  • avatar

    That trick of registering the car to bump up the volume is not limited to Brazil. It is prevalent in many markets where registrations are counted. In German, there is even a special word for it (there is a special word for most things in Germany): “Tageszulassung” (One day registration.) The dealer registers the car for a day, it counts as sold, and then it’s deregistered.
    In other markets, this is not necessary. They count what is euphemistically called “sales to wholesale.” That’s simply what has been dumped on dealer lots. Sold!

    • 0 avatar
      Steven02

      Makes me have even less faith in car sales numbers from everyone.

    • 0 avatar

      Hi Bertel! Who would’ve known? The Germans are more “flexible” than Brazilinas!! Hahaha! The problem here is that once licensed the car can’t be unlicensed (unless it’s robbed or otherwise destoyed). Plus the laranjas many times are poor folk who later on have problems with tax collectors asking them why they didn’t register thecar that was licensed to their nmae. Anywho, for those  looking for a bargain, these cars could be it. Though “officially” not brand new, since the title will not be brand new, the dealers will have to give discounts to move the metal. Good opportunity for value shoppers!

    • 0 avatar
      doctor olds
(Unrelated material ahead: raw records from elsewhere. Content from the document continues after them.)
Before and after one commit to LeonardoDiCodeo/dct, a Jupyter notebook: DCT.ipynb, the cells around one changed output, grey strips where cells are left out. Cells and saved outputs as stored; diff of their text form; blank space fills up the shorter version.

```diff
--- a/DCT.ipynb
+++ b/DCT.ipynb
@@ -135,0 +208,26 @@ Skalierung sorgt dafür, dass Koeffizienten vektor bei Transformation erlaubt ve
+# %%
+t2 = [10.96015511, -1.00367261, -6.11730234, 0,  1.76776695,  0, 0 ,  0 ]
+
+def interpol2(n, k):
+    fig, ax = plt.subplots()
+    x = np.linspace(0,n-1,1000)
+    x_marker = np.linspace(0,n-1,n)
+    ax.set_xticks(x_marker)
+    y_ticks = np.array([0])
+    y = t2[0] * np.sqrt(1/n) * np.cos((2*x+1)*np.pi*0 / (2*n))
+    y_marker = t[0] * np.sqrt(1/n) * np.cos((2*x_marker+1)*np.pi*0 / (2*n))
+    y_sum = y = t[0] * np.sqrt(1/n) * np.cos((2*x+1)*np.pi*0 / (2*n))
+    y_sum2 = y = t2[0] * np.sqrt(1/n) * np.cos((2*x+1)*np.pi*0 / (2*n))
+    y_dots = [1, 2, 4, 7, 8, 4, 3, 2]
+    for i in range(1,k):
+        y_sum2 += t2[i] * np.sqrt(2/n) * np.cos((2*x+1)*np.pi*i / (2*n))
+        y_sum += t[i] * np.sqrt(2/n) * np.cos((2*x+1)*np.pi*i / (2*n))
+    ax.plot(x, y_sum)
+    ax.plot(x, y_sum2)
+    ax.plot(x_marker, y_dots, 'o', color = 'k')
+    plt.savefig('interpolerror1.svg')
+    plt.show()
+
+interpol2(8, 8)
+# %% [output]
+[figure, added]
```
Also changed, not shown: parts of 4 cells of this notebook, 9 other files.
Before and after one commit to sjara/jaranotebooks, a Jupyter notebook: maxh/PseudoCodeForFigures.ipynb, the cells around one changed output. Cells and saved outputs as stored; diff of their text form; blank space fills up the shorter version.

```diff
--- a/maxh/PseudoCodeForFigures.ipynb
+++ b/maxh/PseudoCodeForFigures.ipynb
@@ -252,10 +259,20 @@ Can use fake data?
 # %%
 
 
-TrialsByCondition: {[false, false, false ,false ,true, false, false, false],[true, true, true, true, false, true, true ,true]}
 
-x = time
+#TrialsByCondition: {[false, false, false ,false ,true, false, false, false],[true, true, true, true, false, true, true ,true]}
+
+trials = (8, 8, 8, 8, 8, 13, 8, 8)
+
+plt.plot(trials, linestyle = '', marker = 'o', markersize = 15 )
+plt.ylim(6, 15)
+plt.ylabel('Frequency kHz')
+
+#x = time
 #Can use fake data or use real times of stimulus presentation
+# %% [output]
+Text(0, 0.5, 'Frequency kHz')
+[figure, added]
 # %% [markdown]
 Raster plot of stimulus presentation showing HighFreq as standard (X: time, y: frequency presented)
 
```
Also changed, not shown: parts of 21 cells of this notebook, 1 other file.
      The good news is that in the United States independent, R.L. Polk maintains a database of all vehicle registrations provided by every State. This provides an easy comparison with manufacturer’s claims. Malfeasance will not remain hidden for long.
      It saddens me to say that my favorite luxury brand mis-stated a relative handful of sales a number of years ago in order to maintain their perennial #1 status and shortly followed up with an embarassing re-statement and apology to Lincoln, who actually won the top spot for the year.
      On the other hand, there is a common misperception about manufacturer sales. In North America, the manufacturer bills the dealer for the vehicle a short time-  typical shipping time of about 2 weeks- after it leaves the assembly plant. I will not get into dealer holdback, floor plan and deferment terms, but suffice it to say, all those cars sitting on the dealers lots are the dealers problem financially. The carmaker has already been paid. This fact, of course, does not alter the reality that a dealer will not take any more cars if he can’t sell the ones he has got!
      Fudging numbers here is virtually impossible to get away with and the carmakers know it. 

  • avatar
    lilpoindexter

    Hey…My underware look like that after I eat Thai food.

  • avatar
    eginer

    Marcelo, do you have an email where I can reach you?, Please let me know!

    Thanks

    E Giner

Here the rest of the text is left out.